Some people have trouble being taken care of. Being on the receiving end of a caregiver's efforts makes them feel silly, like they're being a burden. Caregivers should give their patients space. It's often the little things—cleaning up the living room, say, so a woman recovering from surgery has a place to rest during the day—that help most.



Caregiver Tip No. 3: Keep your sense of humor
Sure, cancer is a serious matter, but the whole process is a little crazy, laughable, and absurd. When the December holidays rolled around the year that Kerry Apicella, 62, of New York City, was in breast cancer treatment, her husband Rich decided she should wear a bright pink wig to her office holiday party. "He took me out for lunch one day and we shopped for [the wig], which was great fun," she recalls. It was goofy, and she loved the way it shocked her coworkers: "I got more compliments on that wig than I've ever received in my life."

Caregiver Tip No. 4: Don't do it alone
Martyrs don't make good caregivers. Anyone who tries to shoulder the burden alone is well on the way to burnout. Maybe there are friends and neighbors who'd feel better knowing they'd made a contribution through meals, visits, or transportation to and from doctor's appointments.

And while you're divvying up tasks, you might benefit from talking things out a little. "Caregivers often need their own emotional support and can join a support group," says Robin Hershkowitz, program director for women's cancers at CancerCare, a national nonprofit support services group based in New York City.
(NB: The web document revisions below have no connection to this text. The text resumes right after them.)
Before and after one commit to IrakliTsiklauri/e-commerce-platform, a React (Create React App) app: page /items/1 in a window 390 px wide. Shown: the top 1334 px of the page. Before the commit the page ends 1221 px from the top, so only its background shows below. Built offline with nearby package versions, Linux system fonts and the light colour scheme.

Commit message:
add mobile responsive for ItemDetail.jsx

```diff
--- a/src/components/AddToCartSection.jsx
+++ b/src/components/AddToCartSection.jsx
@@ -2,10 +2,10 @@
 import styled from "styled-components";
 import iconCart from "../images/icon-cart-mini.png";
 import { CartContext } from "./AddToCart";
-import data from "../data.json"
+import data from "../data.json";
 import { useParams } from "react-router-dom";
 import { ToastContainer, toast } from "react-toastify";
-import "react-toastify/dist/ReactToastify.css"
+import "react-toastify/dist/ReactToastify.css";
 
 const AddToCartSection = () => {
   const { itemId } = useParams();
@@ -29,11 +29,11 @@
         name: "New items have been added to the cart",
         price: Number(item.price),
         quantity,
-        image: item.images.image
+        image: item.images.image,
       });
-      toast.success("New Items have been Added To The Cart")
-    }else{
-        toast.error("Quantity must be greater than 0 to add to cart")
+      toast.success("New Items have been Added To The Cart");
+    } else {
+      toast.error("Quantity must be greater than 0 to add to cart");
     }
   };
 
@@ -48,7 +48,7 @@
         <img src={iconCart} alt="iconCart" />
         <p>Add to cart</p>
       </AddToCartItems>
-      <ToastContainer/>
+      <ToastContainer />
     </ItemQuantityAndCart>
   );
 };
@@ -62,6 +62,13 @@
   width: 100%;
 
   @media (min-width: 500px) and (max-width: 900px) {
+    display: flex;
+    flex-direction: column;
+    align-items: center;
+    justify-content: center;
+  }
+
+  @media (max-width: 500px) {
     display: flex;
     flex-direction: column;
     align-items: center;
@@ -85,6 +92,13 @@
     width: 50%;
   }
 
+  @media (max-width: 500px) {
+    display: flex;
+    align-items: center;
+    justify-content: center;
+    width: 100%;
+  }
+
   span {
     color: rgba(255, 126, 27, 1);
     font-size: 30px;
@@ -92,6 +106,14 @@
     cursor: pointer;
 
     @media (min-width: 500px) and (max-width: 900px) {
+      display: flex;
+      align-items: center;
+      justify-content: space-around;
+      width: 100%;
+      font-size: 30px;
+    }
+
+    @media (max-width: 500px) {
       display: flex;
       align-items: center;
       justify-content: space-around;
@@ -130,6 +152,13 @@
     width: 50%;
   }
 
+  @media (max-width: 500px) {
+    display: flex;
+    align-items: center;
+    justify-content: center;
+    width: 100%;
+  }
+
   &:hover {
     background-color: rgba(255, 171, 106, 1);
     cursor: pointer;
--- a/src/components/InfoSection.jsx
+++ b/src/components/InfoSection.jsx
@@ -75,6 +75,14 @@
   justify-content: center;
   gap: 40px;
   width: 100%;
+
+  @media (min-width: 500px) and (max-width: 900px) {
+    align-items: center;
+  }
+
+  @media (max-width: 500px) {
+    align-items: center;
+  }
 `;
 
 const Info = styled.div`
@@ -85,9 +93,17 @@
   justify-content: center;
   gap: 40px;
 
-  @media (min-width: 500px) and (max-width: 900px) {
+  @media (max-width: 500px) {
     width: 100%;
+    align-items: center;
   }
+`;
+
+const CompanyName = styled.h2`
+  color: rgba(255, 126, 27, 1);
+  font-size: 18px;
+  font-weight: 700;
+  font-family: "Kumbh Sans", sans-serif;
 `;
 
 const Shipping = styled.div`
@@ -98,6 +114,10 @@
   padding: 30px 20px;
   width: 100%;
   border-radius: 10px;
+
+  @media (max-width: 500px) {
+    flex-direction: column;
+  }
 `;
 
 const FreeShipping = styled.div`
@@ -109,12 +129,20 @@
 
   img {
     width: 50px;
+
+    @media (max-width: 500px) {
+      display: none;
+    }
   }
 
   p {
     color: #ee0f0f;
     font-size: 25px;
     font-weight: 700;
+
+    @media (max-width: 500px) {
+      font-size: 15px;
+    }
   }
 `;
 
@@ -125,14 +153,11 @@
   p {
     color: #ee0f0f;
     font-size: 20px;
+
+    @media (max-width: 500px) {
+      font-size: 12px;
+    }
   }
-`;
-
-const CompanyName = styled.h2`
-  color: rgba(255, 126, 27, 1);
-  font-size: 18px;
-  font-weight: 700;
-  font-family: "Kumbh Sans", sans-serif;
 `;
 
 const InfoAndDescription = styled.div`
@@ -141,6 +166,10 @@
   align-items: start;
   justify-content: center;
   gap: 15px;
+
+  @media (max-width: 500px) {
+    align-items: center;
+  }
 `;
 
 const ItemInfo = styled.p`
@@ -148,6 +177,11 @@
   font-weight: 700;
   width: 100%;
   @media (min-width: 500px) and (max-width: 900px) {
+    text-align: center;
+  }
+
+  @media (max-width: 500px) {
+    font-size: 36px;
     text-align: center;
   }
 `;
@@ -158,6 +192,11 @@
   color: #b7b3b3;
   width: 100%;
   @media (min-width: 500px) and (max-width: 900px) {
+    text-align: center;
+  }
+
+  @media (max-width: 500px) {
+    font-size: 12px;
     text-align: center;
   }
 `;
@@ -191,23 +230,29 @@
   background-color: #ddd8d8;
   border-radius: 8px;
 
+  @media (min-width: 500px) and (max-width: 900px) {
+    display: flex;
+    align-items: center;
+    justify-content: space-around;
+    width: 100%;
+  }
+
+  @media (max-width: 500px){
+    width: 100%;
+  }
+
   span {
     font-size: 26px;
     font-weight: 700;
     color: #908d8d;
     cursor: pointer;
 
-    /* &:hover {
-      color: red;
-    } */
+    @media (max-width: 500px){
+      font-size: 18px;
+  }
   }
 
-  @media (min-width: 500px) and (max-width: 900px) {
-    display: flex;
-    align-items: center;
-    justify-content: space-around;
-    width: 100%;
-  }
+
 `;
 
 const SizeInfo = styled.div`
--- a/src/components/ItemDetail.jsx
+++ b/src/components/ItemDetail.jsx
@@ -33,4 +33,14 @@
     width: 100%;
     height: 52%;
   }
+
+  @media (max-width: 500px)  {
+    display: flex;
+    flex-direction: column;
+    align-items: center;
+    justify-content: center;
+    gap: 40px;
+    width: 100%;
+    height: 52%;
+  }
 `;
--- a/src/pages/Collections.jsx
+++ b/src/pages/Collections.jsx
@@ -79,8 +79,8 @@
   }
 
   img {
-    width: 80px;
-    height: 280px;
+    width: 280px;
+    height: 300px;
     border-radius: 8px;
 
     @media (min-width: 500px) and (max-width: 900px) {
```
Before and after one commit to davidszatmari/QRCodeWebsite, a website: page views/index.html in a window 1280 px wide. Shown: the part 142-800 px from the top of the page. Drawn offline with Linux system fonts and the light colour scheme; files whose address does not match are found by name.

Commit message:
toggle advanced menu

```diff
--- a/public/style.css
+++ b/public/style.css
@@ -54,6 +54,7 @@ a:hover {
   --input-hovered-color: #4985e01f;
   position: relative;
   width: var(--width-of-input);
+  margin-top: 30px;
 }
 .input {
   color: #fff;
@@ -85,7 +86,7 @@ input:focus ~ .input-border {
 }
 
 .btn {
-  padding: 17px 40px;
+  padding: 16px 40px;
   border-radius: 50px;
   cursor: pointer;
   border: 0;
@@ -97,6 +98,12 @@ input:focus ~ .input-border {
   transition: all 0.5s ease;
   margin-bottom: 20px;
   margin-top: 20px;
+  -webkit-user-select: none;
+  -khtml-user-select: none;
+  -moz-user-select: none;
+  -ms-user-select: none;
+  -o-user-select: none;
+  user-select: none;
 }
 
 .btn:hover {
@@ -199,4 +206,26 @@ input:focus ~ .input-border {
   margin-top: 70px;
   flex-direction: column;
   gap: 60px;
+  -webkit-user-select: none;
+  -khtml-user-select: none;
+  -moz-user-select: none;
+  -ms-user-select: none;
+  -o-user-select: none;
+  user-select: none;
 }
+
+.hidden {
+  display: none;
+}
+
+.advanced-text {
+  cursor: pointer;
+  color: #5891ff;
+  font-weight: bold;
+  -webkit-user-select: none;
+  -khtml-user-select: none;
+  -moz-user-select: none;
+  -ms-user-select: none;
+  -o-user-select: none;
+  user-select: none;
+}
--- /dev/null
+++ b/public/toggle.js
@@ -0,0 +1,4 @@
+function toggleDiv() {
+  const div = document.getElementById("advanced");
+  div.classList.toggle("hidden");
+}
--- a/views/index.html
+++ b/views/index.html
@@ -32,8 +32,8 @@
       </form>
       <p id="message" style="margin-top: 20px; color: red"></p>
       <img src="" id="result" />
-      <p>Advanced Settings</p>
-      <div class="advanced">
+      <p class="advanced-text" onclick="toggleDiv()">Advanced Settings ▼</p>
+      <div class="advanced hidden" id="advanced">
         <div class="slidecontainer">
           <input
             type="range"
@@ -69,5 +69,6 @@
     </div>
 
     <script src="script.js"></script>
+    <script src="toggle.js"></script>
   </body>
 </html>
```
Her organization offers support in person, by phone or online for both caregivers as well as patients.

Marcie Beyatte, a survivor and writer in Orinda, Calif., recommends Marc Silver's book, Breast Cancer Husband: How to Help Your Wife (and Yourself) Through Diagnosis, Treatment, and Beyond (breastcancerhusband.com; Rodale, 2004).